If the word ‘feminism’ conjures up images of angry women burning their bras think again. If you think feminism has nothing to do with you- regardless of whether you are a woman or a man, think again.
Did it upset you when, in December 2012 a woman in Delhi was gang-raped and attacked on a bus later dying of her injuries; her biggest crime being that she was a woman? Or the fact that in this day and age of political correctness, topless models still appear in the tabloid newspapers; like they are nothing more than a pair of tits? Or that in some countries is it considered acceptable for a man to beat his wife as long as he doesn’t leave a mark? If any of these issues made you stop and cry out “that’s not fair” I would say you’re on your way to becoming a feminist, because feminism is the fight for fair treatment of women.
I’ve been thinking a lot about what feminism means to today’s British Asian woman. Not those who sadly have been forced into a loveless marriage, or had the horror of female genital mutilation happen to them, or those facing domestic violence sanctioned by her religion (it does exist). I’m thinking of the average, so-called ‘normal’ British Asian woman.
I don’t know who coined the term ‘desi feminism’ but it seems appropriate, partly because the word ‘desi’ not only refers to people of the South Asian origin but also as it’s often used in everyday language to mean traditional. It’s precisely some traditional aspects of Asian culture that I think deals us a rough hand sometimes.
You see, I believe Asian women face a kind of triple jeopardy: we are discriminated against because we are women and because we are a people of colour; but we are also oppressed by our culture. The first two are probably concepts you’re familiar with, but the culture thing? Well think about it. Our culture dictates the choices we make every day. From who to marry to how long to wear your hair; finding a ‘suitable’ career or not working at all; the pressure to live with in-laws, pressure to have sons, pressure not to go back to work after starting a family….it’s almost as if our life choices are not our own to make. If we go against the grain of our culture and ‘disobey’ our community, we are ostracised. They’ll fight you for the rest of your life because how dare you try to fight against them. You’ll face isolation, rejection and shame for bringing shame on the family.
As Asian women we live our daily lives under this kind of three-fold discrimination, it’s the constant pressure to do the right thing, culturally speaking; even when it’s not right for us.
So what do we do about this, ladies?

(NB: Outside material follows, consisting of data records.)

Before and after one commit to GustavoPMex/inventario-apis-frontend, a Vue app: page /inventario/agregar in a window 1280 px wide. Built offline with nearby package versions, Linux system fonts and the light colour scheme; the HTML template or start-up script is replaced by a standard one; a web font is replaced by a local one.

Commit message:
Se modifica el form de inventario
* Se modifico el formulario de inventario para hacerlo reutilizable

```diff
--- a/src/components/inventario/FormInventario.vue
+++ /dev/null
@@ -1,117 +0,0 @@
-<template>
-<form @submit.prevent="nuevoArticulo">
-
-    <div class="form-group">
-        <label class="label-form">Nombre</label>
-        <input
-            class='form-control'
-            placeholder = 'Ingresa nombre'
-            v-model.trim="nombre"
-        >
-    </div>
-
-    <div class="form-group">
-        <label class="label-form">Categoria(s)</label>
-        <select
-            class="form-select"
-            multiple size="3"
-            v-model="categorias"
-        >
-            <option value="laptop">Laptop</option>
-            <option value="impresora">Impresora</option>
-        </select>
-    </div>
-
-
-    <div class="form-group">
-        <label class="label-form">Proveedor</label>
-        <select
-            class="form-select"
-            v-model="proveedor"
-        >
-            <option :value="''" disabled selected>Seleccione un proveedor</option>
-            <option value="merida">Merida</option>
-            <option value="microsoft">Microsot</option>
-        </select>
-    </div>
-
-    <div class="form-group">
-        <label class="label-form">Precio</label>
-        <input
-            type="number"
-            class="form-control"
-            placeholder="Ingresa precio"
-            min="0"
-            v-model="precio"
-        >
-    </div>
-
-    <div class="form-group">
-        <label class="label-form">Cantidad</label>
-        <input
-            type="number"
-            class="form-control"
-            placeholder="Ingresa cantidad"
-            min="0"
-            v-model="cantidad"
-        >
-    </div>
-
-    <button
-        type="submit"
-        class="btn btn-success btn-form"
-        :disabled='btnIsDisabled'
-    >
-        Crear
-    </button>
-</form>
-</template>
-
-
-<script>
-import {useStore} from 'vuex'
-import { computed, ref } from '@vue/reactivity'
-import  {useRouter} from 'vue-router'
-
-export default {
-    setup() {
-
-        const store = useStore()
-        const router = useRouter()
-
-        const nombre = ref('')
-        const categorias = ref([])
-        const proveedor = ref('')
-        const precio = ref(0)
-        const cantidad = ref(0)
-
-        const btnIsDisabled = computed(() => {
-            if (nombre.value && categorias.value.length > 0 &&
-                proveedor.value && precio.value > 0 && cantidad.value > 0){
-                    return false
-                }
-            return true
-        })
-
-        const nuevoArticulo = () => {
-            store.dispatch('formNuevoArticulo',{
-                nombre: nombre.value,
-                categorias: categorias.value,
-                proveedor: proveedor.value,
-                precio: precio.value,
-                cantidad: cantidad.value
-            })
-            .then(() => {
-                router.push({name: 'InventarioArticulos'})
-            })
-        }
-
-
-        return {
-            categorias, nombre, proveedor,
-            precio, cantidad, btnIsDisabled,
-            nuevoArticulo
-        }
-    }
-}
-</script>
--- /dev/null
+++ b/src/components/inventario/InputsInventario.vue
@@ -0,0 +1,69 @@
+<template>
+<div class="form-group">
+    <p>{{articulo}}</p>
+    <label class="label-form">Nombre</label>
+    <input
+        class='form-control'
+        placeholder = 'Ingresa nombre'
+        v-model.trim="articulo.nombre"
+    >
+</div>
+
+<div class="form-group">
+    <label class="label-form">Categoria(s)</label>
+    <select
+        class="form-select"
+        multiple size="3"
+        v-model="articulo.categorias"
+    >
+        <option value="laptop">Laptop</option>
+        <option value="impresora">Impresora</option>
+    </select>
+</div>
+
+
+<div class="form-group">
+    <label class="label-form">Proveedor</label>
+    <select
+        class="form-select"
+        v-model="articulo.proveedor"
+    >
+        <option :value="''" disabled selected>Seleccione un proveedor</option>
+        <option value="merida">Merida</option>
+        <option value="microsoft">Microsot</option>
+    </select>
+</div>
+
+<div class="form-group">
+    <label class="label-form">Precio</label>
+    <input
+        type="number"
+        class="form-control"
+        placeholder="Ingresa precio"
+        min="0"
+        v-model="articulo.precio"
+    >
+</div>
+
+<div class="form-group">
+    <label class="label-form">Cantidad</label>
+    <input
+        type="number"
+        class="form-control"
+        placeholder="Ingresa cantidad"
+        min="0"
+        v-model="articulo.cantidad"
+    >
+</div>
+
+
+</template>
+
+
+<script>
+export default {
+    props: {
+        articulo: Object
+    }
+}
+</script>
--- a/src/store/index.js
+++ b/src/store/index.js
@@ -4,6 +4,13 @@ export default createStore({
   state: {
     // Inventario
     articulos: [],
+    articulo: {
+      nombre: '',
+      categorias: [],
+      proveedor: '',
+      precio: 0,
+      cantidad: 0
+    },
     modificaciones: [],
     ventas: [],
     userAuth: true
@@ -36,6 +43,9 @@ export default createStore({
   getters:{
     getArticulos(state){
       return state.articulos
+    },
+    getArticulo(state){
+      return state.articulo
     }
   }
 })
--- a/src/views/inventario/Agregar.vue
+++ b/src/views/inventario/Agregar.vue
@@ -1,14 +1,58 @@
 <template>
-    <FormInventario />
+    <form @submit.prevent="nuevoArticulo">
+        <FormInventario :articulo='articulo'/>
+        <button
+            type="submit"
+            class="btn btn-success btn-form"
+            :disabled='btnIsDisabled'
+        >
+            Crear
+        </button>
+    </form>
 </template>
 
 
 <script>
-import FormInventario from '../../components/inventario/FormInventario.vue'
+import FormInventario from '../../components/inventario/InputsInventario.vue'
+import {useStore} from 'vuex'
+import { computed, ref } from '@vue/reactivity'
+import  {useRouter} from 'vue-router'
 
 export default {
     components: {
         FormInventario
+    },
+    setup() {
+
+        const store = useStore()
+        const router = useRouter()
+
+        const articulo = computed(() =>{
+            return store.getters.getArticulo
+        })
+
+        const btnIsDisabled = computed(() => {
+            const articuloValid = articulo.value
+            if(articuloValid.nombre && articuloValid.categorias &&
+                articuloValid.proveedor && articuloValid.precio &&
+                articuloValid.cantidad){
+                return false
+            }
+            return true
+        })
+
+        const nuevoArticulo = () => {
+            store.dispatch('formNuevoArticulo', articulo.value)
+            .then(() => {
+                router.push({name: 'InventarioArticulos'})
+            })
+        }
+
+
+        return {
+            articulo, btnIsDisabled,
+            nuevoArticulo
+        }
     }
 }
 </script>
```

Well starting the conversation is the first thing. Last year saw the explosion of fourth wave feminism, that is to say, the resurgence of the feminist movement. Robin Thicke’s “Blurred Lines” song, the “Keep Calm & Rape Them” t-shirts for sale on Amazon, Laura Bates’ Everyday Sexism website and the campaign to end page 3 models in the British tabloid press have all been markers of this explosion. Crucially, the internet was the space that women used to speak out against sexism. It has got ugly at times but at least women are talking, speaking out.
We need to do the same in order to raise awareness- and the social networks could be a great place for us to start. I know it’s hard to fight against the years of tradition, but if they are traditions that oppress us and take away our freedom to be who we are, then it’s an important one.

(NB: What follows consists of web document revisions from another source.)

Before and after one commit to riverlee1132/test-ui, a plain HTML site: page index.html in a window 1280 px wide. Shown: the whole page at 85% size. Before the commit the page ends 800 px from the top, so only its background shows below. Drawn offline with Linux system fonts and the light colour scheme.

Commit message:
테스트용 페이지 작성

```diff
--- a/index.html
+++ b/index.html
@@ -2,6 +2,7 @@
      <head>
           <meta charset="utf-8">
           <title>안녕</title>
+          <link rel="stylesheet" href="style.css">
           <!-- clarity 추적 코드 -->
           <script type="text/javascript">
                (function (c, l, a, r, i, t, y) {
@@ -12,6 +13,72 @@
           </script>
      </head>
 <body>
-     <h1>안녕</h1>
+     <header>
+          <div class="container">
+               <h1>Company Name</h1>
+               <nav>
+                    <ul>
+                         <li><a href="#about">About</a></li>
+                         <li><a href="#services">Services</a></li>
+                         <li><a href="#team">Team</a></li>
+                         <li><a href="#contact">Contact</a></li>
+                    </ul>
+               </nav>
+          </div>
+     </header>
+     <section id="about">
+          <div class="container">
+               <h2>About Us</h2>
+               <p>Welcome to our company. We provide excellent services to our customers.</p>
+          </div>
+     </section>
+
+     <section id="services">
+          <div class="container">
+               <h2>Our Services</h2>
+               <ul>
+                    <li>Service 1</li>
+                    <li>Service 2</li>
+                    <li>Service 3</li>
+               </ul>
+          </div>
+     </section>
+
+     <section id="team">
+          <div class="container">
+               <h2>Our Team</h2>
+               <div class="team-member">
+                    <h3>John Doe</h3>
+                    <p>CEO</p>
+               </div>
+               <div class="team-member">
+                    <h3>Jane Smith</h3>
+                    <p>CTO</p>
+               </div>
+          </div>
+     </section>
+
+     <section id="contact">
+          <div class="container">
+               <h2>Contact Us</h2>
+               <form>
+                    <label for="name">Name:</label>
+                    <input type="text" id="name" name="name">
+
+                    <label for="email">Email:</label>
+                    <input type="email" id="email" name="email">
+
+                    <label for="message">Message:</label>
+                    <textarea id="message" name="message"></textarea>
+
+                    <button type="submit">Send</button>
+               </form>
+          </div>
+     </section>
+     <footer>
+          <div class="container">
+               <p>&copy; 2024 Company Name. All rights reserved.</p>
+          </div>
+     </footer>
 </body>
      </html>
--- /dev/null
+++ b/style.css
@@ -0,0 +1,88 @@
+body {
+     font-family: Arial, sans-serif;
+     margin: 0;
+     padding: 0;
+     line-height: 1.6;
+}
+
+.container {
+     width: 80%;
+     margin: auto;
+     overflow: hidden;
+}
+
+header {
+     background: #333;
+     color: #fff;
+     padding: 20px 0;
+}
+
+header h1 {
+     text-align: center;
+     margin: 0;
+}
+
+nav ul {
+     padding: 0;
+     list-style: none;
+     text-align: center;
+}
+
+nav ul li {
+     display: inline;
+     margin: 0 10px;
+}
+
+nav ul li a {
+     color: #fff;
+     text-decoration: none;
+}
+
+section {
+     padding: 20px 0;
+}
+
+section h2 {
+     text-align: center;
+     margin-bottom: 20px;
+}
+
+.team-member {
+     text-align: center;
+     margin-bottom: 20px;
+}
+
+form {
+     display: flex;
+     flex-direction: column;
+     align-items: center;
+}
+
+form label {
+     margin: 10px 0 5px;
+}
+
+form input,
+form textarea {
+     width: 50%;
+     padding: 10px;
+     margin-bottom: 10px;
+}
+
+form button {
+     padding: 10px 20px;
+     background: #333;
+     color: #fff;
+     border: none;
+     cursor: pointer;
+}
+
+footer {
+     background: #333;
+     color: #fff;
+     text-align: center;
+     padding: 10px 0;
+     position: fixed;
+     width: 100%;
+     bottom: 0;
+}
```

Do you have any stories to share of Asian cultural oppression? Or perhaps you spoke out, fought back? I’d love to hear from you. Please leave a comment or email me at firstname.lastname@example.org